Too often governmental scandals become couched in blaming an administrator for the problem. Critics seldom look at a bureaucratic organization for its failings or how bureaus channel the behavior of their employees. One element that should be examined is how success is judged.
In the case of the Veterans Administration and Gen. Eric Shinseki, we see staff at VA hospitals responding to how they would be evaluated. Such evaluations affect compensation and promotion and hence behavior. Employees also tend to go along to get along.
Shinseki sowed the seeds of his own demise.
The New York Times reports that, after becoming VA secretary, Shinseki set the standard that new patients had to be seen within two weeks. Such a quantitative target is quite common in administration. In this case, it was highly unrealistic given the increasing number of veterans seeking care and the shortage of providers at VA hospitals. Hence, duplicate lists were created so that the standard appeared to be met and many veterans waited far longer for care.
Playing the numbers game has affected bureaucratic behavior in many cases and can distort the core agency mission. Remember the kill ratios during Vietnam? Body counts of Viet Cong and North Vietnamese troops were used to judge the war’s success. In retrospect, this evaluator mechanism was quite suspect.
Numbers can be subject to misuse and falsification.
Peter Blau studied an unemployment office in a northeastern city in the late 1940s. Counselors who were supposed to help people find jobs were evaluated by how many placements they made. The counselors concentrated on those easy to place, engaged in racial steering and neglected any job seekers with disability.
We also see evaluation affecting elementary and secondary education. Over the years, teachers and their schools have been judged based on standardized tests. Using these scores can be misleading. Above the first grade, there is no base for comparison. Pupils’ earlier scores are not factored in nor is the significant mobility of students in many districts. In addition, when everything depends on a test, the teacher teaches for the test and eschews other curriculum.
Returning to the VA, this cabinet department has long been a headache for its secretaries and the presidents they serve. Setting targets without examining resources and implementation is foolhardy.
Are resources adequate? Are they correctly targeted? Are the procedures appropriate to present conditions? Should routine care be separated from battlefield-related treatment? Are separate VA facilities the best way to address contemporary needs? Who are the current clientele? And these questions are just the beginning.
Bureaucracies present many administrative challenges that will not be answered with a quota system. Causes and effects matter and sometimes cannot be arrayed numerically.
Evaluation has affected the behavior of members of the Foreign Service in the latter half of the 20th century.
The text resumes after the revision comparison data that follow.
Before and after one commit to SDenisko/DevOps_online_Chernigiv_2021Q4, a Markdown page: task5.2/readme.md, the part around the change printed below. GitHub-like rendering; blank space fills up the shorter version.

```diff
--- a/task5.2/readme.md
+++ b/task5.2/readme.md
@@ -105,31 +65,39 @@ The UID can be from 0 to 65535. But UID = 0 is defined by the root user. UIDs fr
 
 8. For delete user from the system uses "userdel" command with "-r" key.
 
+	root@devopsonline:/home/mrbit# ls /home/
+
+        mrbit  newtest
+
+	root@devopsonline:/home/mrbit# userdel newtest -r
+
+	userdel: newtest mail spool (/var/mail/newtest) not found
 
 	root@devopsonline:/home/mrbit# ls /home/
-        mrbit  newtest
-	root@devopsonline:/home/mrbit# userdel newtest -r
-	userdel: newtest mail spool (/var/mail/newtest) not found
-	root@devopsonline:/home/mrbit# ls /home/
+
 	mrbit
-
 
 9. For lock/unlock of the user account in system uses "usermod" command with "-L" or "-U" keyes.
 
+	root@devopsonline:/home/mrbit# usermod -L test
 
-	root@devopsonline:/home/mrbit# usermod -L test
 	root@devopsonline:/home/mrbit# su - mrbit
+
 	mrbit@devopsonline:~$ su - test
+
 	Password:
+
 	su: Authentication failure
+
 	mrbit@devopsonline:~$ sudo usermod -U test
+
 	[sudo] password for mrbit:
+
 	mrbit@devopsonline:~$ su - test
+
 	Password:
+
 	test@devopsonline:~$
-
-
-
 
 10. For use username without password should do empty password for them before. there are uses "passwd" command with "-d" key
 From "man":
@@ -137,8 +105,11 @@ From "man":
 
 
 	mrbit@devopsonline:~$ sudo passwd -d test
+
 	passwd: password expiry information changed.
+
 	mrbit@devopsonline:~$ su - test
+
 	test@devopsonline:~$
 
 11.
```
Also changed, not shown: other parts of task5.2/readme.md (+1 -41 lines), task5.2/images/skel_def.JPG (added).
Generally, evaluations were positive. Therefore, any negative comment would stand out and make the recipient a likely candidate for “selection out.” If a foreign service officer, did not move upward in seven years, he or she would be selected out. Coupled with the attacks on the State Department by Sen. Joe McCarthy, a spirit of extreme caution permeated the agency and briefings failed to reflect actual occurrences in foreign locales. It is no wonder that a common appellation for the department was “the fudge factory.”
On another front, a Post-Dispatch article mentioned the concerns of the University of Missouri-St. Louis about a new federal scheme to evaluate higher education. Officials want to know if the federal dollars poured into colleges and universities were paying off. Their measurement would be the average salary of graduates from a particular school. A singular measure such as this — without controls — would provide fallacious evidence. At a minimum, there should be controls for major, where the graduate is living and the type of institution. UMSL, with its high percentage of transfer students and first-time college attendees in a family, is going to be different than Mizzou, let alone Harvard. Again, when a simple measure is chosen, it can be misleading and can affect behavior and the allocation of resources.
When I learned to drive many years ago in Detroit, I was cautioned to be especially careful at the end of the month. Traffic officers would be out to fill their quota. Presumably you could get away with certain offenses early in a month. Assuming this was true, evaluation affected the behavior of police and drivers.
We can fault Shinseki for not understanding the effects of his standards and perhaps not comprehending the nature of bureaucracy. Regrettably, many governmental administrators do not.
Lana Stein is a professor emerita in political science at the University of Missouri-St. Louis.